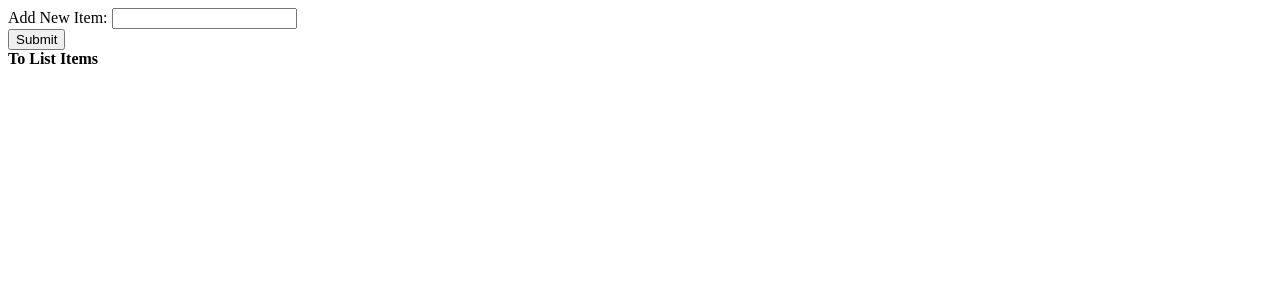
Repository: PuchakayalaVyshnavi/Bootstrap5
Page: http://localhost/jspdemo/todo-list.jsp
The author's editor kept a copy of each file at every save. The page is drawn from the files as they stood at one save, then again after the next save.
The browser window is 1280 px wide. The pictures show the whole page.
The page is served by Tomcat 9.

Above is the page before, as saved 2021-08-18 07:18:43.

After the next save:
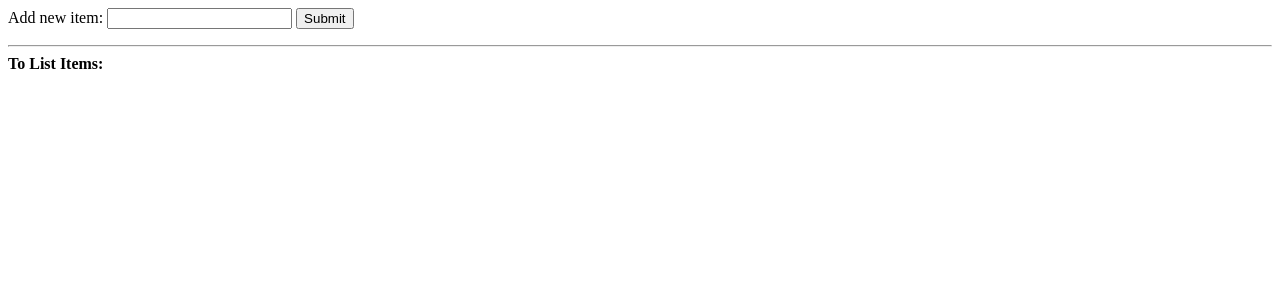
Saved 56 s later.
--- a/Java/jspdemo/src/main/webapp/todo-list.jsp
+++ b/Java/jspdemo/src/main/webapp/todo-list.jsp
@@ -1,45 +1,46 @@
-<%@ page language="java" contentType="text/html; charset=ISO-8859-1"
-    pageEncoding="ISO-8859-1"%>
- <%@ page import="java.util.*" %>
-<!DOCTYPE html>
+<%@ page import="java.util.*" %>
+
 <html>
-<head>
-<meta charset="ISO-8859-1">
-<title>To-do list Item</title>
-</head>
+
 <body>
+
+<!-- Step 1: Create HTML form -->
 <form action="todo-list.jsp">
-Add New Item: <input type="text" name="theItem"/>
-<br/>
-<input type="button" value="Submit"/>
-<br/>
+	Add new item: <input type="text" name="theItem" />
+
+	<input type="submit" value="Submit" />
 </form>
+
+<!-- Step 2: Add new item to "To Do" list -->
 <%
-//get todo Item from session
+	// get the TO DO items from the session
+	List<String> items = (List<String>) session.getAttribute("myToDoList");
 
-List<String> items= (List<String>) session.getAttribute("myToDoList");
-//if todo item donot exist create one
-if(items==null){
-	items= new ArrayList<String>();
-	session.setAttribute("myToDoList",items);
+	// if the TO DO items doesn't exist, then create a new one
+	if (items == null) {
+		items = new ArrayList<String>();
+		session.setAttribute("myToDoList", items);
+	}
 
-}
-//Display all todo in the session
+	// see if there is form data to add
+	String theItem = request.getParameter("theItem");
+	if (theItem != null) {
+		items.add(theItem);
+	}
+%>
 
-String theItem=request.getParameter("theItem");
-if(theItem!=null){
-	items.add(theItem);
-}
-%>
-<b>To List Items</b>
+<!-- Step 3: Display all "To Do" item from session -->
+<hr>
+<b>To List Items:</b> <br/>
+
 <ol>
 <%
-for(String temp : items){
-	out.println("<li>" + temp +"<li/>");
-}
+	for (String temp : items) {
+		out.println("<li>" + temp + "</li>");
+	}
 %>
-
 </ol>
 
 </body>
+
 </html>
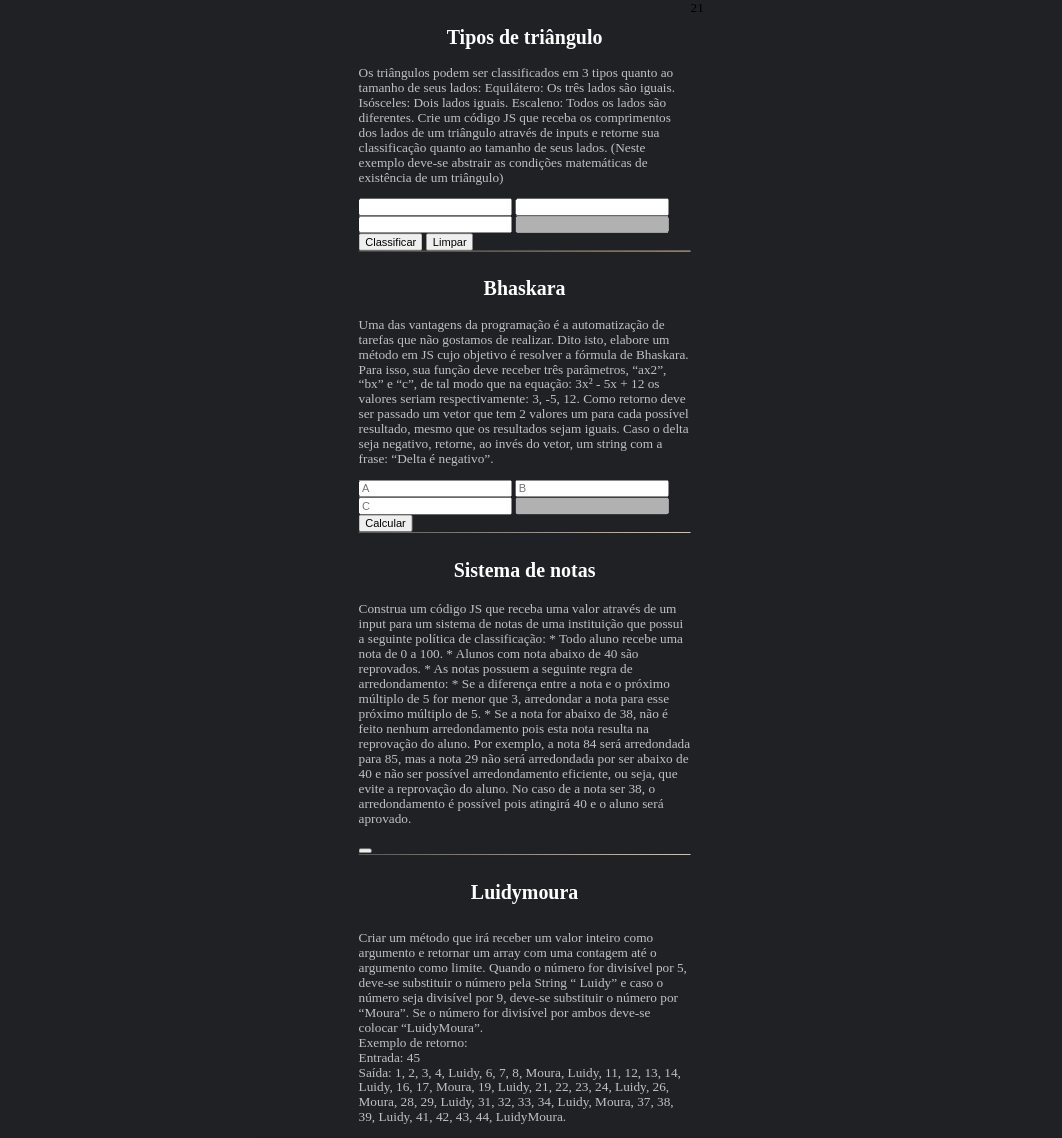
Repository: viviij/Fun-es-Simples-JavaScript
Page: index.html
An editor plug-in stored every save of this project. The page is shown before and after the next save, followed by the edit.
The browser window is 1280 px wide. The pictures show the whole page, at 83% of full size.

Above is the page before, as saved 2022-08-26 13:55:14.

After the next save:
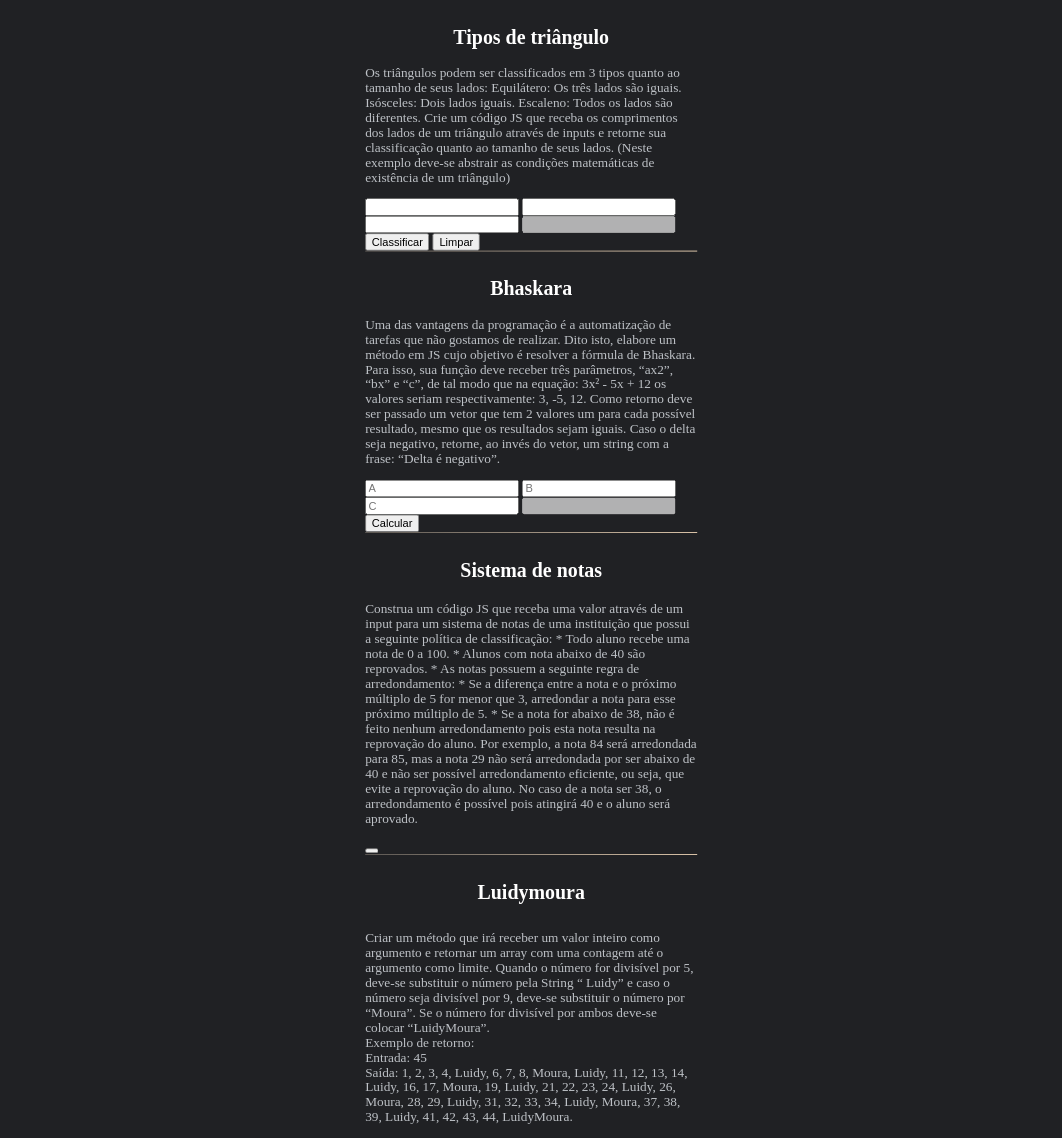
Saved 37 s later.
--- a/js/luidymoura.js
+++ b/js/luidymoura.js
@@ -32,4 +32,4 @@ function getSum(n)
 
 // Driver code
 var n = 687;
-document.write(getSum(n));
+console.log(getSum(n))
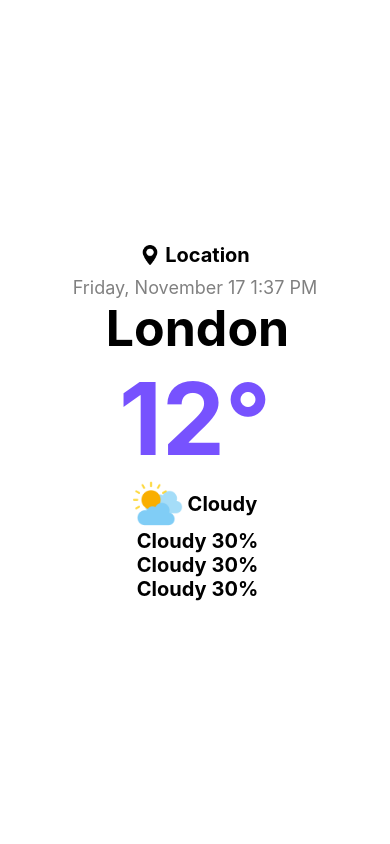
Repository: praveen080/react-native-weatherAppV1
Screen: /
These files come from the project's save history. The screen is drawn as it stood at one moment and after the next save; the edit follows.
The app was drawn by React Native's web renderer in a window 390 px wide. The project was rebuilt for these pictures with package versions that can differ from the ones it lists, and the page was loaded fresh each time. Also part of the build but not shown: Screens/startUp.js.

Above is the screen before, as saved 2023-11-17 13:47:07.

After the next save:
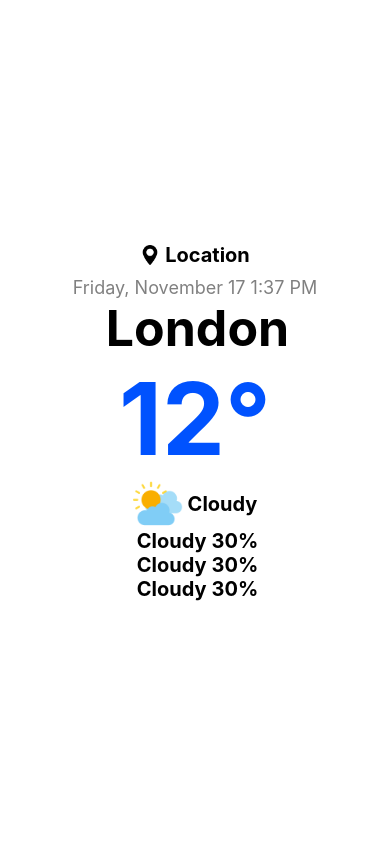
Saved 56 s later.
--- a/Screens/Home.js
+++ b/Screens/Home.js
@@ -103,7 +103,7 @@ export const styles = StyleSheet.create({
     fontSize: 100,
     // marginRight: 10,
     fontWeight: "bold",
-    color: "#7752FE",
+    color: "#0052FE",
   },
   logo: {
     width: 100,
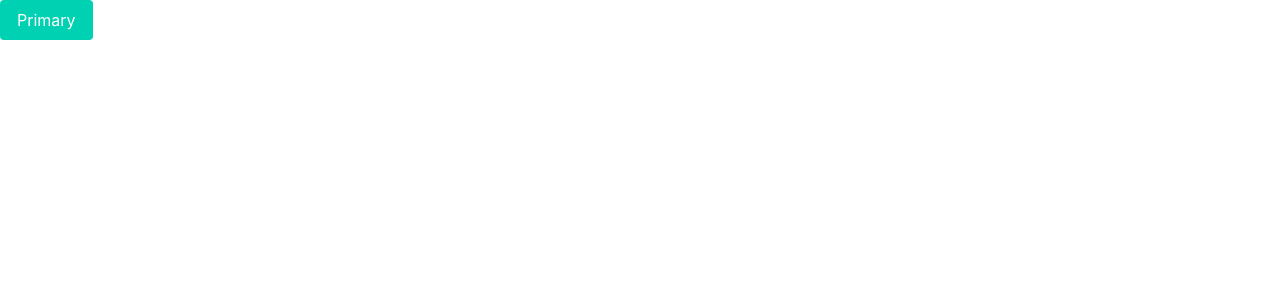
Repository: Spawnbig/ProyectoEspTec1
Page: /
These files come from the project's save history. The page is drawn as it stood at one moment and after the next save; the edit follows.
The browser window is 1280 px wide. The pictures show the whole page.
The project was rebuilt for these pictures with package versions that can differ from the ones it lists, and the page was loaded fresh each time. Also part of the build but not shown: vite.config.js, src/views/Dashboard.vue.

Above is the page before, as saved 2022-07-08 21:17:43.

### src/main.js
import { createApp } from 'vue'
import { createPinia } from 'pinia'
import App from './App.vue'
import router from './router'



const app = createApp(App)

app.use(createPinia())
app.use(router)

app.mount('#app')

### src/App.vue

<template>
  <RouterView />
</template>

<script>
export default{

}
</script>


<style>
@import "https://cdn.jsdelivr.net/npm/bulma@0.9.4/css/bulma.min.css";


</style>

### src/router/index.js
import { createRouter, createWebHistory } from 'vue-router'
import HomeView from '../views/HomeView.vue'
import Dashboard from '../views/Dashboard.vue'

const router = createRouter({
  history: createWebHistory(import.meta.env.BASE_URL),
  routes: [
    {
      path: '/',
      name: 'home',
      component: HomeView
    },
    {
      path: '/dashboard',
      name: 'dashboard',
      // route level code-splitting
      // this generates a separate chunk (About.[hash].js) for this route
      // which is lazy-loaded when the route is visited.
      component: Dashboard
    }
  ]
})

export default router

### src/views/HomeView.vue
<template>
  <CrearUsuario/>
</template>

<script >
import CrearUsuario from "../components/CrearUsuario.vue";

export default {
components:{CrearUsuario}
}

</script>


<style scoped>

</style>

### src/components/CrearUsuario.vue
<template>
 <button class="button is-primary" data-modal="modal">Primary</button>
<div class="modal">
  <div class="modal-background"></div>
  <div class="modal-content">
    <!-- Any other Bulma elements you want -->
  </div>
  <button class="modal-close is-large" aria-label="close"></button>
</div>
</template>

<script>
export default {

}


</script>

<style scoped>

</style>

Loaded but not shown: index.html (common file)

After the next save:
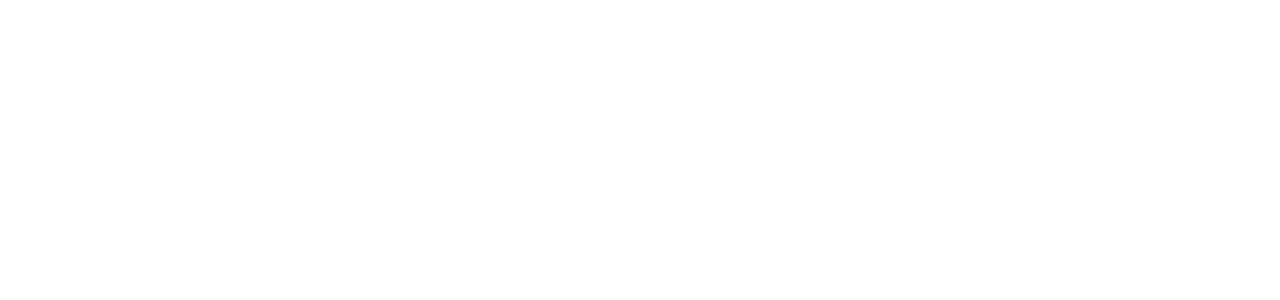
Console error: ReferenceError: OpenModalButton is not defined
Saved 16 min 21 s later.
--- a/src/components/CrearUsuario.vue
+++ b/src/components/CrearUsuario.vue
@@ -1,6 +1,9 @@
 <template>
  <button class="button is-primary" data-modal="modal">Primary</button>
-<div class="modal">
+
+<div class="modal"
+id="modalRegistroUsuario"
+>
   <div class="modal-background"></div>
   <div class="modal-content">
     <!-- Any other Bulma elements you want -->
@@ -13,6 +16,10 @@
 export default {
 
 }
+let buttonModal = document.querySelector('button')
+const openModal = (OpenModalButton,ModalWindow=> {
+
+})
 
 
 </script>

After the save that followed:
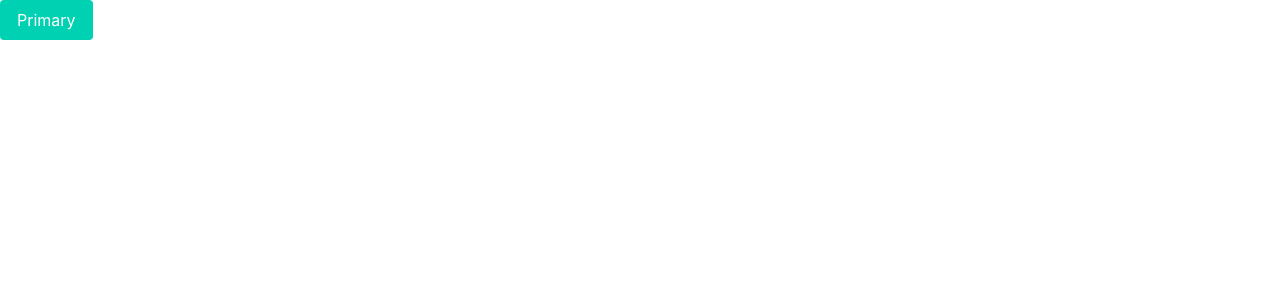
The error is gone.
Saved 70 s later.
--- a/src/components/CrearUsuario.vue
+++ b/src/components/CrearUsuario.vue
@@ -16,10 +16,7 @@
 export default {
 
 }
-let buttonModal = document.querySelector('button')
-const openModal = (OpenModalButton,ModalWindow=> {
 
-})
 
 
 </script>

- _WORK INSTRUCTIONS_
The material must be restated verbatim. Its pictures must be omitted.

- _SOLUTION TO THIS TASK_
Repository: PuchakayalaVyshnavi/Bootstrap5
Page: http://localhost/jspdemo/todo-list.jsp
The author's editor kept a copy of each file at every save. The page is drawn from the files as they stood at one save, then again after the next save.
The browser window is 1280 px wide. The pictures show the whole page.
The page is served by Tomcat 9.

Above is the page before, as saved 2021-08-18 07:18:43.

After the next save:
Saved 56 s later.
--- a/Java/jspdemo/src/main/webapp/todo-list.jsp
+++ b/Java/jspdemo/src/main/webapp/todo-list.jsp
@@ -1,45 +1,46 @@
-<%@ page language="java" contentType="text/html; charset=ISO-8859-1"
-    pageEncoding="ISO-8859-1"%>
- <%@ page import="java.util.*" %>
-<!DOCTYPE html>
+<%@ page import="java.util.*" %>
+
 <html>
-<head>
-<meta charset="ISO-8859-1">
-<title>To-do list Item</title>
-</head>
+
 <body>
+
+<!-- Step 1: Create HTML form -->
 <form action="todo-list.jsp">
-Add New Item: <input type="text" name="theItem"/>
-<br/>
-<input type="button" value="Submit"/>
-<br/>
+	Add new item: <input type="text" name="theItem" />
+
+	<input type="submit" value="Submit" />
 </form>
+
+<!-- Step 2: Add new item to "To Do" list -->
 <%
-//get todo Item from session
+	// get the TO DO items from the session
+	List<String> items = (List<String>) session.getAttribute("myToDoList");
 
-List<String> items= (List<String>) session.getAttribute("myToDoList");
-//if todo item donot exist create one
-if(items==null){
-	items= new ArrayList<String>();
-	session.setAttribute("myToDoList",items);
+	// if the TO DO items doesn't exist, then create a new one
+	if (items == null) {
+		items = new ArrayList<String>();
+		session.setAttribute("myToDoList", items);
+	}
 
-}
-//Display all todo in the session
+	// see if there is form data to add
+	String theItem = request.getParameter("theItem");
+	if (theItem != null) {
+		items.add(theItem);
+	}
+%>
 
-String theItem=request.getParameter("theItem");
-if(theItem!=null){
-	items.add(theItem);
-}
-%>
-<b>To List Items</b>
+<!-- Step 3: Display all "To Do" item from session -->
+<hr>
+<b>To List Items:</b> <br/>
+
 <ol>
 <%
-for(String temp : items){
-	out.println("<li>" + temp +"<li/>");
-}
+	for (String temp : items) {
+		out.println("<li>" + temp + "</li>");
+	}
 %>
-
 </ol>
 
 </body>
+
 </html>
Repository: viviij/Fun-es-Simples-JavaScript
Page: index.html
An editor plug-in stored every save of this project. The page is shown before and after the next save, followed by the edit.
The browser window is 1280 px wide. The pictures show the whole page, at 83% of full size.

Above is the page before, as saved 2022-08-26 13:55:14.

After the next save:
Saved 37 s later.
--- a/js/luidymoura.js
+++ b/js/luidymoura.js
@@ -32,4 +32,4 @@ function getSum(n)
 
 // Driver code
 var n = 687;
-document.write(getSum(n));
+console.log(getSum(n))
Repository: praveen080/react-native-weatherAppV1
Screen: /
These files come from the project's save history. The screen is drawn as it stood at one moment and after the next save; the edit follows.
The app was drawn by React Native's web renderer in a window 390 px wide. The project was rebuilt for these pictures with package versions that can differ from the ones it lists, and the page was loaded fresh each time. Also part of the build but not shown: Screens/startUp.js.

Above is the screen before, as saved 2023-11-17 13:47:07.

After the next save:
Saved 56 s later.
--- a/Screens/Home.js
+++ b/Screens/Home.js
@@ -103,7 +103,7 @@ export const styles = StyleSheet.create({
     fontSize: 100,
     // marginRight: 10,
     fontWeight: "bold",
-    color: "#7752FE",
+    color: "#0052FE",
   },
   logo: {
     width: 100,
Repository: Spawnbig/ProyectoEspTec1
Page: /
These files come from the project's save history. The page is drawn as it stood at one moment and after the next save; the edit follows.
The browser window is 1280 px wide. The pictures show the whole page.
The project was rebuilt for these pictures with package versions that can differ from the ones it lists, and the page was loaded fresh each time. Also part of the build but not shown: vite.config.js, src/views/Dashboard.vue.

Above is the page before, as saved 2022-07-08 21:17:43.

### src/main.js
import { createApp } from 'vue'
import { createPinia } from 'pinia'
import App from './App.vue'
import router from './router'



const app = createApp(App)

app.use(createPinia())
app.use(router)

app.mount('#app')

### src/App.vue

<template>
  <RouterView />
</template>

<script>
export default{

}
</script>


<style>
@import "https://cdn.jsdelivr.net/npm/bulma@0.9.4/css/bulma.min.css";


</style>

### src/router/index.js
import { createRouter, createWebHistory } from 'vue-router'
import HomeView from '../views/HomeView.vue'
import Dashboard from '../views/Dashboard.vue'

const router = createRouter({
  history: createWebHistory(import.meta.env.BASE_URL),
  routes: [
    {
      path: '/',
      name: 'home',
      component: HomeView
    },
    {
      path: '/dashboard',
      name: 'dashboard',
      // route level code-splitting
      // this generates a separate chunk (About.[hash].js) for this route
      // which is lazy-loaded when the route is visited.
      component: Dashboard
    }
  ]
})

export default router

### src/views/HomeView.vue
<template>
  <CrearUsuario/>
</template>

<script >
import CrearUsuario from "../components/CrearUsuario.vue";

export default {
components:{CrearUsuario}
}

</script>


<style scoped>

</style>

### src/components/CrearUsuario.vue
<template>
 <button class="button is-primary" data-modal="modal">Primary</button>
<div class="modal">
  <div class="modal-background"></div>
  <div class="modal-content">
    <!-- Any other Bulma elements you want -->
  </div>
  <button class="modal-close is-large" aria-label="close"></button>
</div>
</template>

<script>
export default {

}


</script>

<style scoped>

</style>

Loaded but not shown: index.html (common file)

After the next save:
Console error: ReferenceError: OpenModalButton is not defined
Saved 16 min 21 s later.
--- a/src/components/CrearUsuario.vue
+++ b/src/components/CrearUsuario.vue
@@ -1,6 +1,9 @@
 <template>
  <button class="button is-primary" data-modal="modal">Primary</button>
-<div class="modal">
+
+<div class="modal"
+id="modalRegistroUsuario"
+>
   <div class="modal-background"></div>
   <div class="modal-content">
     <!-- Any other Bulma elements you want -->
@@ -13,6 +16,10 @@
 export default {
 
 }
+let buttonModal = document.querySelector('button')
+const openModal = (OpenModalButton,ModalWindow=> {
+
+})
 
 
 </script>

After the save that followed:
The error is gone.
Saved 70 s later.
--- a/src/components/CrearUsuario.vue
+++ b/src/components/CrearUsuario.vue
@@ -16,10 +16,7 @@
 export default {
 
 }
-let buttonModal = document.querySelector('button')
-const openModal = (OpenModalButton,ModalWindow=> {
 
-})
 
 
 </script>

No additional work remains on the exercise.